Yes, Divided should be out next year. However, Dualed seemed like a complete story to me.
I find myself at a bit of a loss. There was some decent (though not brilliant) writing (as far as actual mechanics and plot), but some really flawed worldbuilding.
Hunger Games! Only you have to kill your identical twin (whom you have not grown up with, but still)! Maybe my memory of the HG books has dimmed, but the violence and killing in Dualed somehow felt even more cold-blooded than in Hunger Games. Maybe it’s because there was less questioning of the violence from the text. West just seemed like she bought into the leaders’ propaganda much more than Katniss ever did.
No, Seriously, What Is Up With The Worldbuilding? Here is a short list of things I thought were illogical/otherwise stupid:
* Why twins? The stated reason is so that they can find each other, but wouldn’t they prove themselves better as soldiers if they could find & kill each other without identical faces?
* “Assist Kills” are illegal, but apparently you can go along and trap the Alt in a corner for your friend, just not actually kill them?
* You can be “activated” (told that it’s time to kill your Alt) anytime from 10-20 years of age, so why does combat training only start at 13 and weapons at 16?
* Assassins for hire, who are illegal and secret, have tattoos on their wrists. Not so secret. Supposedly it’s so they can’t cut them off, but how about over the heart? The soles of the feet?
In spite of all this, I did mostly enjoy the story, especially once the worldbuilding was no longer being introduced. Once I could just focus on the action, it was very enjoyable. But I still don’t know if I can really recommend it, because worldbuilding is so key to me. It was such a great concept, which just needed a little more hammering out.
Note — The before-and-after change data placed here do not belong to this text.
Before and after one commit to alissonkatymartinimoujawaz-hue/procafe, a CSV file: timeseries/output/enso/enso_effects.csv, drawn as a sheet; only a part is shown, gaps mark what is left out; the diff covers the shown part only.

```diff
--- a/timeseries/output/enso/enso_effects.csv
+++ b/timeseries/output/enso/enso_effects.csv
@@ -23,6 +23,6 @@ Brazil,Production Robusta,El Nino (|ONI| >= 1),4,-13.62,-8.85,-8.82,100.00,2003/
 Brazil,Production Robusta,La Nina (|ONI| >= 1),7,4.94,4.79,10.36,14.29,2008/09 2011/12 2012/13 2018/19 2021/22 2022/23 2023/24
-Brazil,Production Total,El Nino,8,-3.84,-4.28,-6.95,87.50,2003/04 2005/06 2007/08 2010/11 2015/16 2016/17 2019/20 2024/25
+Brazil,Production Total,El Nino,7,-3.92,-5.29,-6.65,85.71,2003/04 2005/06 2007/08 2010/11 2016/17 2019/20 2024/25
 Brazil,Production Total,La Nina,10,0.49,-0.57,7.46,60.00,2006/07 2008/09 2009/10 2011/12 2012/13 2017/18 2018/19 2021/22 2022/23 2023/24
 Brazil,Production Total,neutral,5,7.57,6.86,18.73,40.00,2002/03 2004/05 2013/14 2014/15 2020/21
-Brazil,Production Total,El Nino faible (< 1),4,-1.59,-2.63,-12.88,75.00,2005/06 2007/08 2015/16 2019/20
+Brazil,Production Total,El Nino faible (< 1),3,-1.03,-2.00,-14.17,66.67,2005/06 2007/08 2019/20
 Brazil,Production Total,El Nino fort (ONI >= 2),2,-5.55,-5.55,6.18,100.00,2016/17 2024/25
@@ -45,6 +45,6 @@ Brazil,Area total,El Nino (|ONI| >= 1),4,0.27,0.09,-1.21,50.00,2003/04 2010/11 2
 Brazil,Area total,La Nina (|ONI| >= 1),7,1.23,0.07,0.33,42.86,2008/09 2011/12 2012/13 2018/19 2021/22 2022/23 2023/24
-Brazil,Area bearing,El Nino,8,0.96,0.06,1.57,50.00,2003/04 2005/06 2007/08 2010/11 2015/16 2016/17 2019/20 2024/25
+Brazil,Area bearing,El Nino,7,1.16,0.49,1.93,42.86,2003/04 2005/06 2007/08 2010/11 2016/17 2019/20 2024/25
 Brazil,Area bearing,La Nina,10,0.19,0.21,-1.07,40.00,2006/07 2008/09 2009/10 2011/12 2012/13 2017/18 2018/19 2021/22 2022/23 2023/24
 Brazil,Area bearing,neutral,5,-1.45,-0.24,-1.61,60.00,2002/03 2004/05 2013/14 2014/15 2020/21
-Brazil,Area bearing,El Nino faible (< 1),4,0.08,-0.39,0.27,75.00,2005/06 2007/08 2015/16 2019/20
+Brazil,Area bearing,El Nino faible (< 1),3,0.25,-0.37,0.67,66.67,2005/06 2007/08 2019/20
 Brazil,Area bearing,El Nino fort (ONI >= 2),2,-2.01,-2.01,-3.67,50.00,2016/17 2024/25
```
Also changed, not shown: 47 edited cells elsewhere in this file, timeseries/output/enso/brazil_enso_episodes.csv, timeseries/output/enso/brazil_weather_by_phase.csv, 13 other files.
I don’t think I’ll be reading the next book, since this felt like a complete story, and I have a feeling that any further installments will just cause me the same annoyances.
Borrowed audio version from work.